→ Task directions
Each line below must be reproduced exactly, though the pictures are to be dropped.
::: Supplied information :::
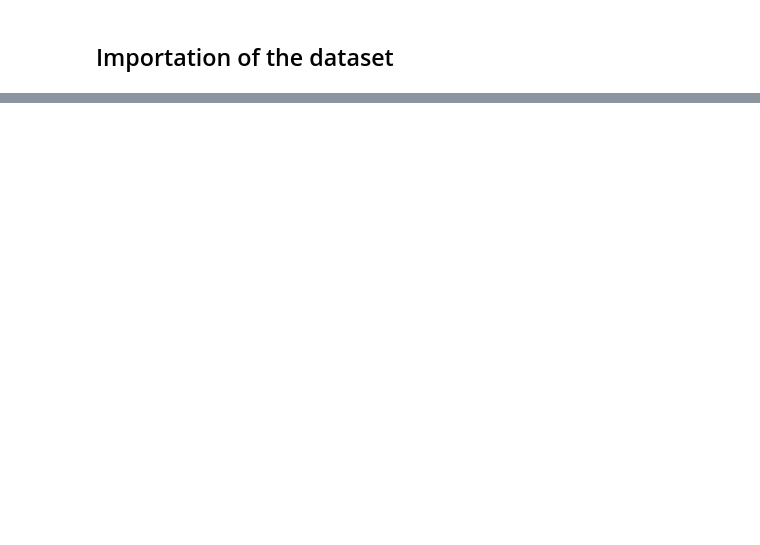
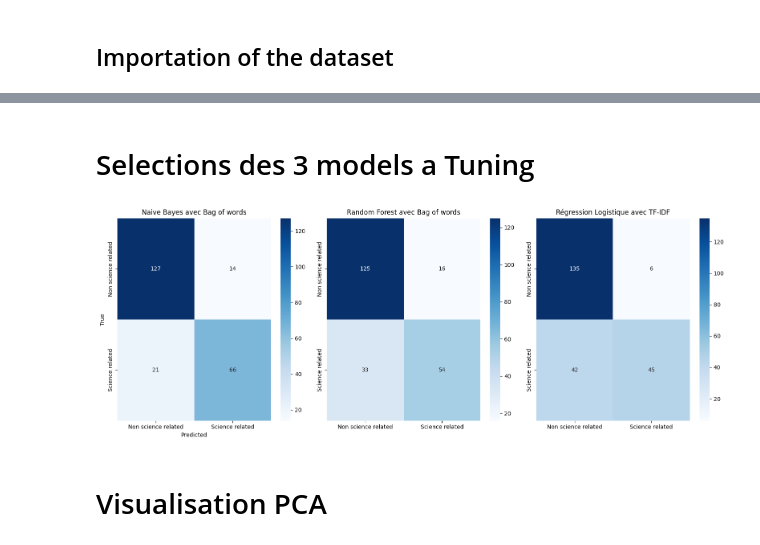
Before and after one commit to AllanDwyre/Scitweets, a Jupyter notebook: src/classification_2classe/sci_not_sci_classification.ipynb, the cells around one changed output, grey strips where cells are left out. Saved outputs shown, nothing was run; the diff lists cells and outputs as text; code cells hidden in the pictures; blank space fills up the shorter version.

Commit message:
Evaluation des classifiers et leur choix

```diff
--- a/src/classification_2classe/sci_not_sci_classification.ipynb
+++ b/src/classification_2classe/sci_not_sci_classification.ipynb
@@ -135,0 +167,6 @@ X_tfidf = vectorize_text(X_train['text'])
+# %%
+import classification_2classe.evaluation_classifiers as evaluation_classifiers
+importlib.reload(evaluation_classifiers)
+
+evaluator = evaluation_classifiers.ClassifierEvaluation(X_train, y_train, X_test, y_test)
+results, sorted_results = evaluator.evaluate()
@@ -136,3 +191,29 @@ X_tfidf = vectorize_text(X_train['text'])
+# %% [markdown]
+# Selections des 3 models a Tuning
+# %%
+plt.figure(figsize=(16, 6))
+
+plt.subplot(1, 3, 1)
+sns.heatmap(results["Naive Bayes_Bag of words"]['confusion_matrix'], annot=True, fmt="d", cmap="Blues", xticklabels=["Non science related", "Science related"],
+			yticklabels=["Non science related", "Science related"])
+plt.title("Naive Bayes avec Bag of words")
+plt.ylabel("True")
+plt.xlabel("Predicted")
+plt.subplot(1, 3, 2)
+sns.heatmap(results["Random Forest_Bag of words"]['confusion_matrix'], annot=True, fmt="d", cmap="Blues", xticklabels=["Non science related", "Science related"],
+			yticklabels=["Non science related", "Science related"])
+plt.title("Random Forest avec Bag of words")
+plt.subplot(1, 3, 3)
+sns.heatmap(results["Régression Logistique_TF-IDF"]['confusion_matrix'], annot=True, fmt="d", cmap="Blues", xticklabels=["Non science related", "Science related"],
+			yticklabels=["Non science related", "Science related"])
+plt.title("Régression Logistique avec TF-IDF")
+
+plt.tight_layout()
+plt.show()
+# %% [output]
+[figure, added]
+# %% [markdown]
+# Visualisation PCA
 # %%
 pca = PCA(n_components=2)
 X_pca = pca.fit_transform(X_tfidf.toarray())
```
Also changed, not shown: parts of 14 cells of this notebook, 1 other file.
:::
→ Reply to the exercise
Before and after one commit to AllanDwyre/Scitweets, a Jupyter notebook: src/classification_2classe/sci_not_sci_classification.ipynb, the cells around one changed output, grey strips where cells are left out. Saved outputs shown, nothing was run; the diff lists cells and outputs as text; code cells hidden in the pictures; blank space fills up the shorter version.

Commit message:
Evaluation des classifiers et leur choix

```diff
--- a/src/classification_2classe/sci_not_sci_classification.ipynb
+++ b/src/classification_2classe/sci_not_sci_classification.ipynb
@@ -135,0 +167,6 @@ X_tfidf = vectorize_text(X_train['text'])
+# %%
+import classification_2classe.evaluation_classifiers as evaluation_classifiers
+importlib.reload(evaluation_classifiers)
+
+evaluator = evaluation_classifiers.ClassifierEvaluation(X_train, y_train, X_test, y_test)
+results, sorted_results = evaluator.evaluate()
@@ -136,3 +191,29 @@ X_tfidf = vectorize_text(X_train['text'])
+# %% [markdown]
+# Selections des 3 models a Tuning
+# %%
+plt.figure(figsize=(16, 6))
+
+plt.subplot(1, 3, 1)
+sns.heatmap(results["Naive Bayes_Bag of words"]['confusion_matrix'], annot=True, fmt="d", cmap="Blues", xticklabels=["Non science related", "Science related"],
+			yticklabels=["Non science related", "Science related"])
+plt.title("Naive Bayes avec Bag of words")
+plt.ylabel("True")
+plt.xlabel("Predicted")
+plt.subplot(1, 3, 2)
+sns.heatmap(results["Random Forest_Bag of words"]['confusion_matrix'], annot=True, fmt="d", cmap="Blues", xticklabels=["Non science related", "Science related"],
+			yticklabels=["Non science related", "Science related"])
+plt.title("Random Forest avec Bag of words")
+plt.subplot(1, 3, 3)
+sns.heatmap(results["Régression Logistique_TF-IDF"]['confusion_matrix'], annot=True, fmt="d", cmap="Blues", xticklabels=["Non science related", "Science related"],
+			yticklabels=["Non science related", "Science related"])
+plt.title("Régression Logistique avec TF-IDF")
+
+plt.tight_layout()
+plt.show()
+# %% [output]
+[figure, added]
+# %% [markdown]
+# Visualisation PCA
 # %%
 pca = PCA(n_components=2)
 X_pca = pca.fit_transform(X_tfidf.toarray())
```
Also changed, not shown: parts of 14 cells of this notebook, 1 other file.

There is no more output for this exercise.